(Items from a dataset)

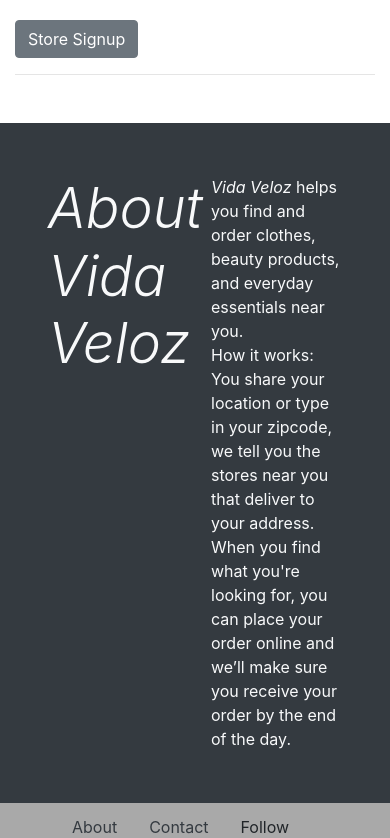
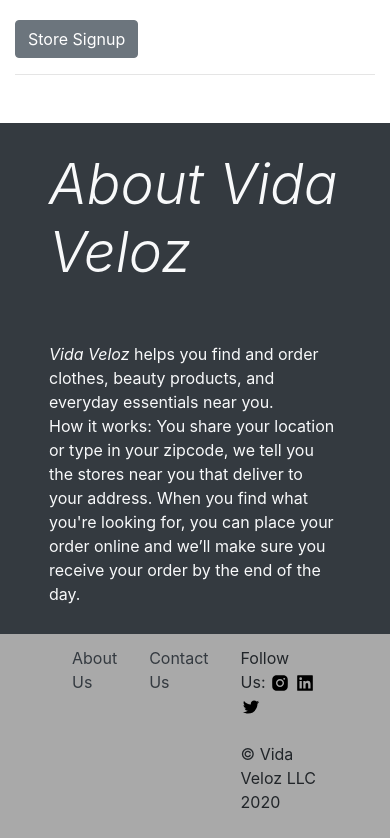
Before and after one commit to gsanchez13/delife, a React (Create React App) app: page / in a window 390 px wide. Shown: the part 1286-2124 px from the top of the page. Built offline with nearby package versions, Linux system fonts and the light colour scheme.

Commit message:
allows media query change in about section

```diff
--- a/src/Components/Landing.jsx
+++ b/src/Components/Landing.jsx
@@ -39,10 +39,10 @@ const Landing = () => {
                     <hr />
                 </div>
                 <div className="bg-dark my-auto py-1 px-5 text-light row">
-                    <div className="col-6 px- py-5 ">
+                    <div className="col-lg-6 px-3 py-4">
                         <h1 className="display-4"><em>About Vida Veloz</em></h1>
                     </div>
-                    <div className="col-6 px-3 py-5">
+                    <div className="col-lg-6 px-3 py-4">
                     <em>Vida Veloz </em>helps you find and order clothes, beauty products, and everyday essentials near you. <br/>
                     How it works: You share your location or type in your zipcode, we tell you the stores near you that deliver to your address. When you find what you're looking for, you can place your order online and we’ll make sure you receive your order by the end of the day.
                     </div>
```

### [Task]
Lines with the word "Components": copy each one from the data above.

### [Expected output]
--- a/src/Components/Landing.jsx
+++ b/src/Components/Landing.jsx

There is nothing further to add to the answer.